Sort by:

  • Advice

    Don't Cheat Yourself or the IRS

    Every year, we are confronted by actors who either didn't know about or simply disregarded the advice to keep their receipts and records.

  • Advice

    If You Hear From the IRS

    Everybody dreads getting mail from the Internal Revenue Service. If you do, never hesitate to open it. You would be surprised how many taxpayers put the envelope aside out of fear.

  • Advice

    Bargains in New York

    Even when the economy is good, actors can use bargains. Here are some favorites of the Back Stage staff.

  • Advice

    Taking Control

    Welcome to the Actor's Finance Workshop. For the next eight weeks, this column will explore the basics of personal finance.

  • Advice

    Budgeting Your Movie

    For an actor, New York is one of the best cities on earth. It’s also one of the most expensive. Professionals in the business suggest saving three months’ worth of expenses before moving here, particularly if you don’t yet have a job or a place to live.

  • Advice

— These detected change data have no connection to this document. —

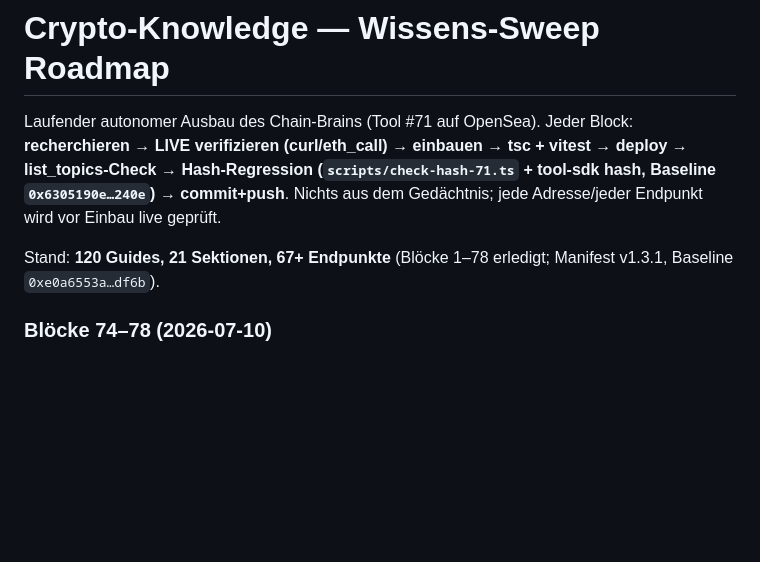
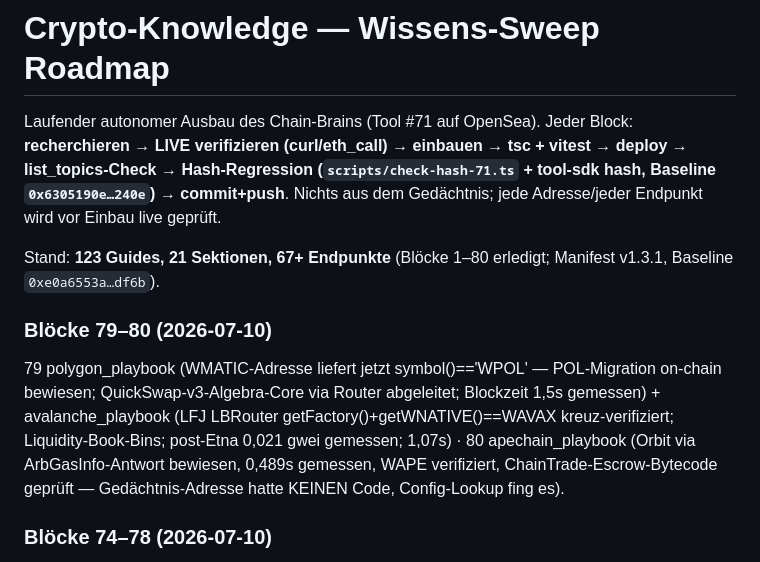
Before and after one commit to DerDoPhil/crypto-knowledge, a Markdown page: docs/SWEEP_ROADMAP.md, the part around the change. Drawn GitHub-style; blank space fills up the shorter version.

Commit message:
Roadmap: blocks 79-80 documented (123 guides)
Co-Authored-By: Claude Fable 5 <noreply@anthropic.com>
Claude-Session: https://claude.ai/code/session_017WhtkrgfrHLDzUa6ZLLqCq

```diff
--- a/docs/SWEEP_ROADMAP.md
+++ b/docs/SWEEP_ROADMAP.md
@@ -6,7 +6,15 @@ list_topics-Check → Hash-Regression (`scripts/check-hash-71.ts` + tool-sdk has
 `0x6305190e…240e`) → commit+push**. Nichts aus dem Gedächtnis; jede Adresse/jeder
 Endpunkt wird vor Einbau live geprüft.
 
-Stand: **120 Guides, 21 Sektionen, 67+ Endpunkte** (Blöcke 1–78 erledigt; Manifest v1.3.1, Baseline `0xe0a6553a…df6b`).
+Stand: **123 Guides, 21 Sektionen, 67+ Endpunkte** (Blöcke 1–80 erledigt; Manifest v1.3.1, Baseline `0xe0a6553a…df6b`).
+
+### Blöcke 79–80 (2026-07-10)
+79 polygon_playbook (WMATIC-Adresse liefert jetzt symbol()=='WPOL' — POL-Migration on-chain bewiesen;
+QuickSwap-v3-Algebra-Core via Router abgeleitet; Blockzeit 1,5s gemessen) + avalanche_playbook
+(LFJ LBRouter getFactory()+getWNATIVE()==WAVAX kreuz-verifiziert; Liquidity-Book-Bins; post-Etna
+0,021 gwei gemessen; 1,07s) · 80 apechain_playbook (Orbit via ArbGasInfo-Antwort bewiesen, 0,489s
+gemessen, WAPE verifiziert, ChainTrade-Escrow-Bytecode geprüft — Gedächtnis-Adresse hatte KEINEN
+Code, Config-Lookup fing es).
 
 ### Blöcke 74–78 (2026-07-10)
 74 solana_sandwich_defense (jitodontfront-Pattern von solana.com verifiziert, Jito-Endpoints live,
```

    A Tax Credit That May Cost You

    Tax credits are supposed to save you money, but thanks to one created in 2009, your refund may be reduced this year, or worse, you may actually owe money on your tax return.

  • Advice

    Intaxication

    Obviously, all taxpayers are looking for a refund, and all too frequently they are willing to be creative to get one. Here are some cautionary tales from years of experience.

  • Advice

    Radical Solutions

    The acting world is not a kind one. Variations in income are a regular fact of life. But what if your steady but variable income takes a big hit? Like in half. How do you address that?

  • Advice

    Saving for a Rainy Day

    You have to pay your agent 10 percent and your manager 10 percent; why not 10 percent for yourself as well? Take that money right off the top and put it away for a rainy day.

  • Advice

    Reporting Your Income

    One of the most important forms you will need for filing your taxes is your W-2 form. Your employer is required by law to provide you with a statement of your earnings and taxes withheld. This statement comes in the form of a W-2, which must be provided to you ...